● **Prompt**:
In the records that follow, find each line with "components" and pull it out.
[Given records Boundary: Start]
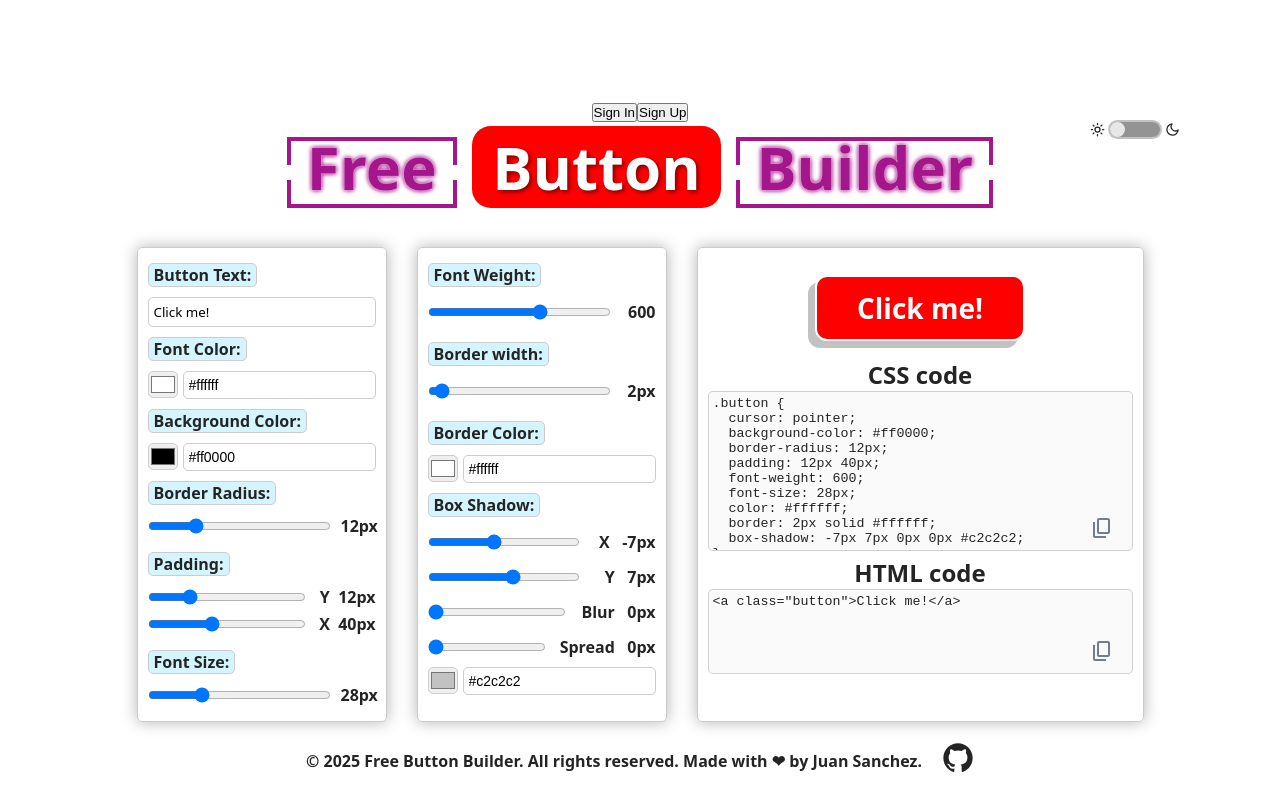
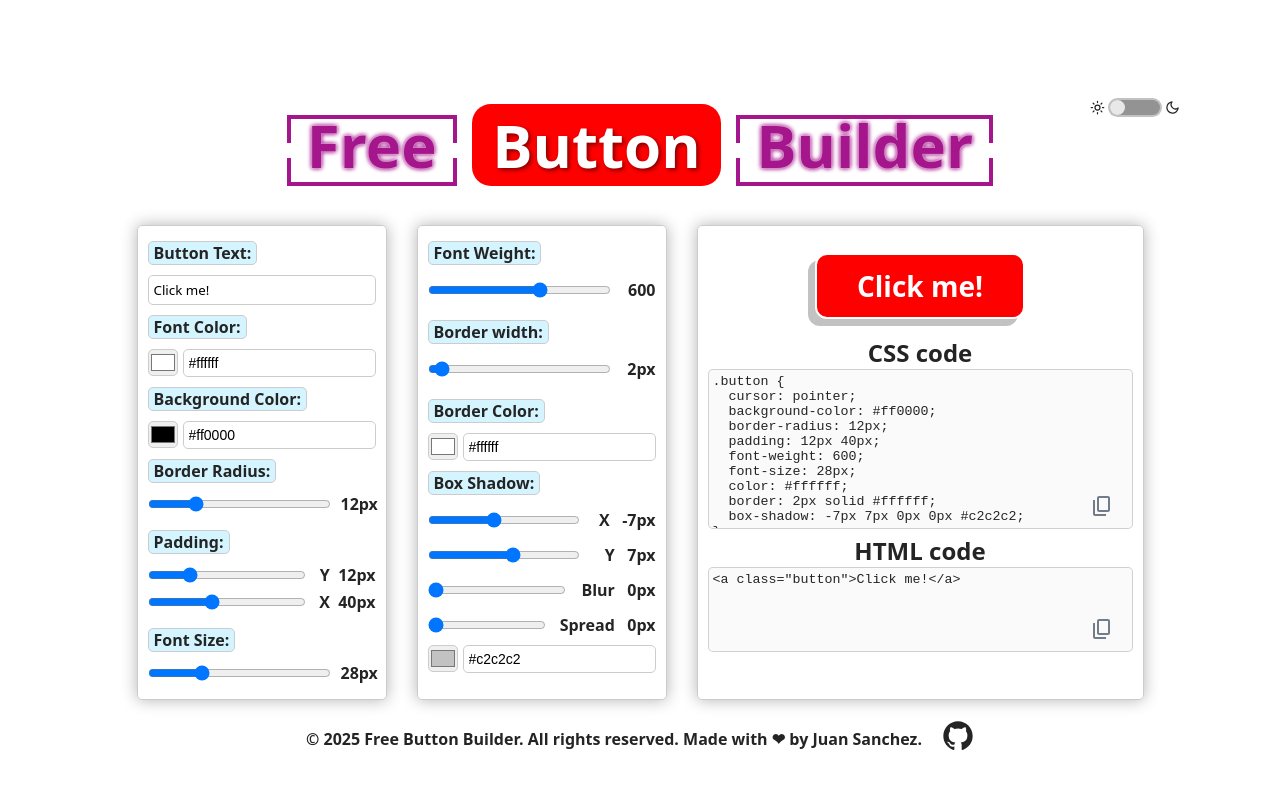
Before and after one commit to J-C-S-V/button-builder, a React (Vite) app: page / in a window 1280 px wide. Shown: the top 810 px of the page. Built offline with nearby package versions, Linux system fonts and the light colour scheme; no server answers.

Commit message:
Remove profile component

```diff
--- a/src/App.tsx
+++ b/src/App.tsx
@@ -4,14 +4,14 @@ import { WorkBench } from "./components/WorkBench";
 import { Footer } from "./components/Footer";
 import { MoonIcon, SunIcon } from "../public/assets/svg/Icons";
 import "./App.css";
-import { Profile } from "./components/Profile";
+// import { Profile } from "./components/Profile";
 
 function App() {
   const { theme, handleClickTheme } = useContext(ThemeContext);
 
   return (
     <main data-theme={theme} className="app">
-      <Profile />
+      {/* <Profile /> */}
       <ul className="theme-button">
         <li className="theme-button__moon">
           <SunIcon />
```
[Given records Boundary: End]
● **Output**:
@@ -4,14 +4,14 @@ import { WorkBench } from "./components/WorkBench";
 import { Footer } from "./components/Footer";
-import { Profile } from "./components/Profile";
+// import { Profile } from "./components/Profile";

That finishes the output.